Craniopagus Parasiticus is a rare medical condition that results in two twins with conjoined heads, and occurs just once every 200,000 times. Conjoined twins are typically identical twins. Approximately 50% of conjoined twins are stillborn, 35% only survive the first 24 hours of being alive and only about 5-25% of conjoined twins survive according to HavingTwins.com.
Causes for craniopagus parasiticus are still widely unknown, but a proposed explanation is that the embryo would fail to separate during the crucial developing weeks. If the fetuses both survive the birthing process, then the twins go through extensive surgeries which are dangerous and often times fatal.
There are many different names for conjoined twins based on where they are conjoined. For example, according to Conjoined Twins: Types of Conjoined Twins, if two twins are conjoined at the base of the spine then that condition is called Pygopagus, and they often share the same urinary tract and genitals. If two twins are conjoined by the pelvis then that is called Ischiopagus.
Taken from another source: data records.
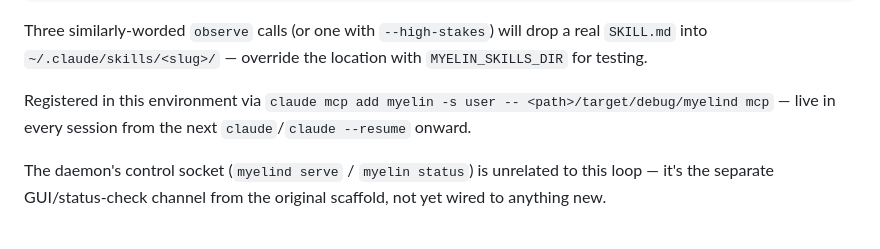
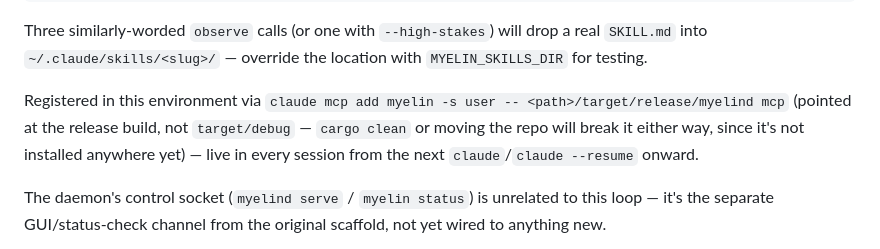
Before and after one commit to devNalyx/Myelin, a Markdown page: README.md, the part around the change. GitHub-like rendering.

Commit message:
Point registered MCP server + README at the release build, not debug

```diff
--- a/README.md
+++ b/README.md
@@ -109,7 +109,7 @@ Or directly via the CLI, against the same SQLite store:
 
 Three similarly-worded `observe` calls (or one with `--high-stakes`) will drop a real `SKILL.md` into `~/.claude/skills/<slug>/` — override the location with `MYELIN_SKILLS_DIR` for testing.
 
-Registered in this environment via `claude mcp add myelin -s user -- <path>/target/debug/myelind mcp` — live in every session from the next `claude`/`claude --resume` onward.
+Registered in this environment via `claude mcp add myelin -s user -- <path>/target/release/myelind mcp` (pointed at the release build, not `target/debug` — `cargo clean` or moving the repo will break it either way, since it's not installed anywhere yet) — live in every session from the next `claude`/`claude --resume` onward.
 
 The daemon's control socket (`myelind serve` / `myelin status`) is unrelated to this loop — it's the separate GUI/status-check channel from the original scaffold, not yet wired to anything new.
 
```
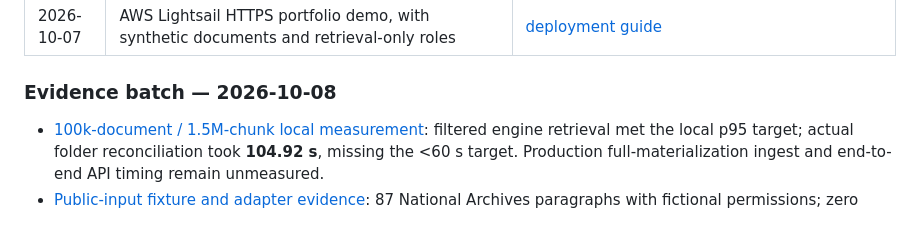
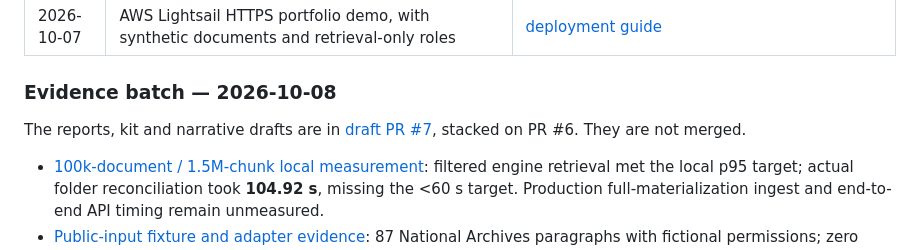
Before and after one commit to kgorle1111/permission-aware-rag, a Markdown page: ROADMAP.md, the part around the change. Drawn GitHub-style; blank space fills up the shorter version.

Commit message:
docs(progress): link stacked evidence review and preserve remaining gaps
Co-authored-by: Codex <noreply@openai.com>

```diff
--- a/ROADMAP.md
+++ b/ROADMAP.md
@@ -22,6 +22,8 @@ Current implementation work is in [PR #6](https://github.com/kgorle1111/permissi
 | 2026-10-07 | AWS Lightsail HTTPS portfolio demo, with synthetic documents and retrieval-only roles | [deployment guide](deploy/aws/README.md) |
 
 ### Evidence batch — 2026-10-08
+
+The reports, kit and narrative drafts are in [draft PR #7](https://github.com/kgorle1111/permission-aware-rag/pull/7), stacked on PR #6. They are not merged.
 
 - [100k-document / 1.5M-chunk local measurement](evals/results/2026-10-08-scale/table.md): filtered engine retrieval met the local p95 target; actual folder reconciliation took **104.92 s**, missing the <60 s target. Production full-materialization ingest and end-to-end API timing remain unmeasured.
 - [Public-input fixture and adapter evidence](evals/results/2026-10-08-public-kit/table.md): 87 National Archives paragraphs with fictional permissions; zero failures in 2,088 visibility/isolation probes, 197/197 required hits, and eight planted faults caught. The missing historical corpus remains unrecovered.
```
They would share the same lower gastrointestinal tract, liver, bladder etc.
This past week, conjoined 13 month old twins Jadon and Anisa McDonald have been separated after a 16.5 hour surgery at the Children’s Hospital at Montefiore Medical Center in the Bronx.
This surgery performed on Jadon and Anisa has marked to be the 59th separation surgery since 1952. Dr. Goodrich, the doctor who carried out the surgery, had not performed craniopagus surgery for about 12 years.
According to CNN, Nicole McDonald, mother of Jadon and Anisa says, “It’s one of the most profound moments of my life.”
Jadon is in recovery and continues to show signs of successful improvement, while Anisa is still experiencing some seizures but is shown an effective recovery as well.
The family has also organized a “Go Fund Me” page to help the family pay for their future medical expenses and past surgeries